Objective: To utilize routinely collected service delivery data from HIV care and treatment clinics in Mozambique to describe the patient population and programmatic outcomes from 2003 to 2009.
Methods: Data from patient charts were entered into an electronic database at 28 clinics in 5 Mozambican provinces. Patients' characteristics at enrollment in HIV care and at antiretroviral therapy (ART) initiation were examined. We calculated a corrected 12-month mortality estimate using a recently developed nomogram for sub-Saharan African ART patients.
Results: A total of 154,188 HIV-infected individuals (10,164 children <15 years old) were enrolled in HIV care services between 2003 and 2009. Of the 51,269 (36%) adults who started ART, 35% initiated ART with CD4 count <100 cells per microliter and 14.4% with World Health Organization stage IV. Just more than 10% (10.5%) of women were documented to be pregnant at enrollment.
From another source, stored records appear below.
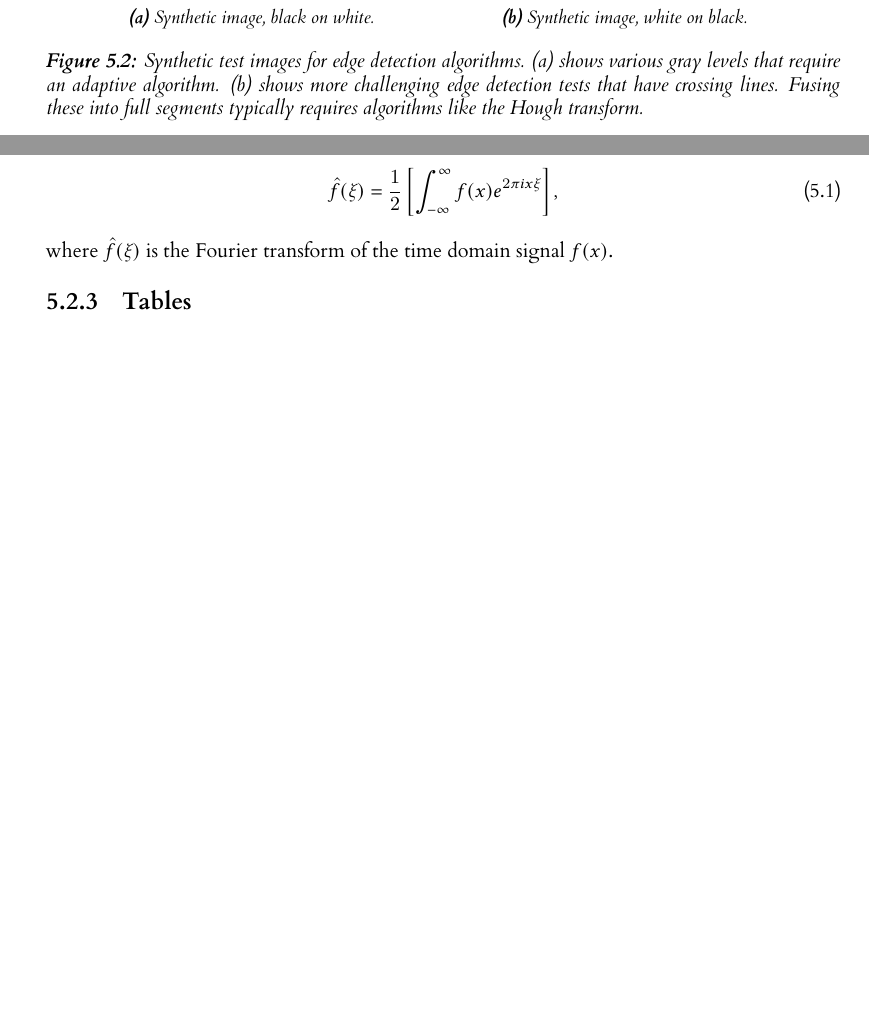
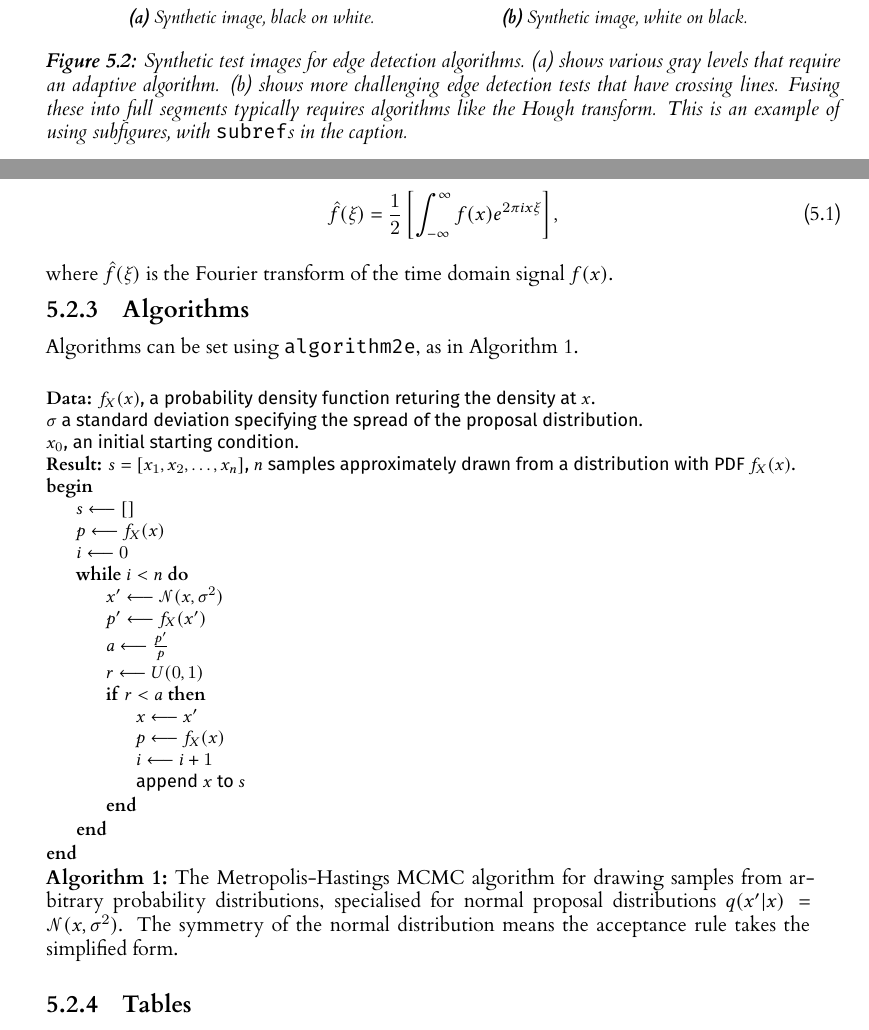
Before and after one commit to johnhw/l4template, a LaTeX thesis (l4proj.tex, which reads l4proj.cls): two parts of pages 11 and 12 of 18 before the commit and two parts of pages 11 and 12 of 19 after it, joined at a grey line, cut so that both start at the same text, the shorter picture padded with empty space. Compiled offline with XeLaTeX.

Commit message:
Algorithm environment complete

```diff
--- a/l4proj.cls
+++ b/l4proj.cls
@@ -250,11 +251,13 @@ textfont=it,tableposition=above]{caption}
 % use (a) in figures
 \captionsetup{subrefformat=parens}
 
-
+% Algorithm typesetting package
+\usepackage[plain, noline, shortend, linesnumberedhidden]{algorithm2e}
+\SetAlFnt{\sffamily \small}
 
 % adjust spacing
-\titlespacing{\section}{0pt}{1.5\baselineskip}{2pt plus 3pt minus 3pt}
-\titlespacing{\subsection}{0pt}{\baselineskip}{-2pt plus 4pt minus 1pt}
+%\titlespacing{\section}{0pt}{1.5\baselineskip}{2pt plus 3pt minus 3pt}
+%\titlespacing{\subsection}{0pt}{\baselineskip}{-2pt plus 4pt minus 1pt}
 \titleformat{\subsubsection}[runin]{\bfseries }{}{}{}[]
 \titlespacing{\chapter}{0pt}{0pt}{40pt plus 10pt minus 5pt}
 
--- a/l4proj.tex
+++ b/l4proj.tex
@@ -226,6 +225,7 @@ You may include multiple figures in one float, as in Figure \ref{fig:synthetic},
     %(or a blank line to force the subfigure onto a new line)
     \caption{Synthetic test images for edge detection algorithms. \subref{fig:syn1} shows various gray levels that require an adaptive algorithm. \subref{fig:syn2}
     shows more challenging edge detection tests that have crossing lines. Fusing these into full segments typically requires algorithms like the Hough transform.
+    This is an example of using subfigures, with \texttt{subref}s in the caption.
     }\label{fig:synthetic}
 \end{figure}
 
@@ -242,6 +242,38 @@ For example, we might define:
 \end{equation}
 where $\hat{f}(\xi)$ is the Fourier transform of the time domain signal $f(x)$.
 
+\subsection{Algorithms}
+Algorithms can be set using \texttt{algorithm2e}, as in Algorithm \ref{alg:metropolis}.
+
+% NOTE: line ends are denoted by \; in algorithm2e
+\begin{algorithm}
+    \DontPrintSemicolon
+    \KwData{$f_X(x)$, a probability density function returing the density at $x$.\; $\sigma$ a standard deviation specifying the spread of the proposal distribution.\;
+    $x_0$, an initial starting condition.}
+    \KwResult{$s=[x_1, x_2, \dots, x_n]$, $n$ samples approximately drawn from a distribution with PDF $f_X(x)$.}
+    \Begin{
+        $s \longleftarrow []$\;
+        $p \longleftarrow f_X(x)$\;
+        $i \longleftarrow 0$\;
+        \While{$i < n$}
+        {
+            $x^\prime \longleftarrow \mathcal{N}(x, \sigma^2)$\;
+            $p^\prime \longleftarrow f_X(x^\prime)$\;
+            $a \longleftarrow \frac{p^\prime}{p}$\;
+            $r \longleftarrow U(0,1)$\;
+            \If{$r<a$}
+            {
+                $x \longleftarrow x^\prime$\;
+                $p \longleftarrow f_X(x)$\;
+                $i \longleftarrow i+1$\;
+                append $x$ to $s$\;
+            }
+        }
+    }
+
+\caption{The Metropolis-Hastings MCMC algorithm for drawing samples from arbitrary probability distributions,
+specialised for normal proposal distributions $q(x^\prime|x) = \mathcal{N}(x, \sigma^2)$. The symmetry of the normal distribution means the acceptance rule takes the simplified form.}\label{alg:metropolis}
+\end{algorithm}
 
 \subsection{Tables}
 
```
Also changed, not shown: l4proj.pdf, l4proj.cls (17 more changed lines), l4proj.tex (1 more changed lines).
One-third of the 3,745 (37%) children who initiated ART were <2 years old, and 53% of those <5 years initiated ART severely immunosuppressed (CD4% <15%). Thirty-five percent of all children and 30% of those initiating ART met the definition of severe malnourishment (weight-for-age Z score <−3). Among those who initiated ART, the median estimated 12-month mortality rate across sites was 13.1% (interquartile range: 11.5%–16.0%) and 13.5% (interquartile range: 11.4%–17.4%) for adults and children, respectively.
Conclusions: A substantial number of HIV-infected patients have been enrolled in HIV care and initiated on ART, with many patients having advanced HIV disease. With the release of new guidelines for ART use for adults, pregnant women, and children, extensive efforts are needed to ensure more timely initiation of ART.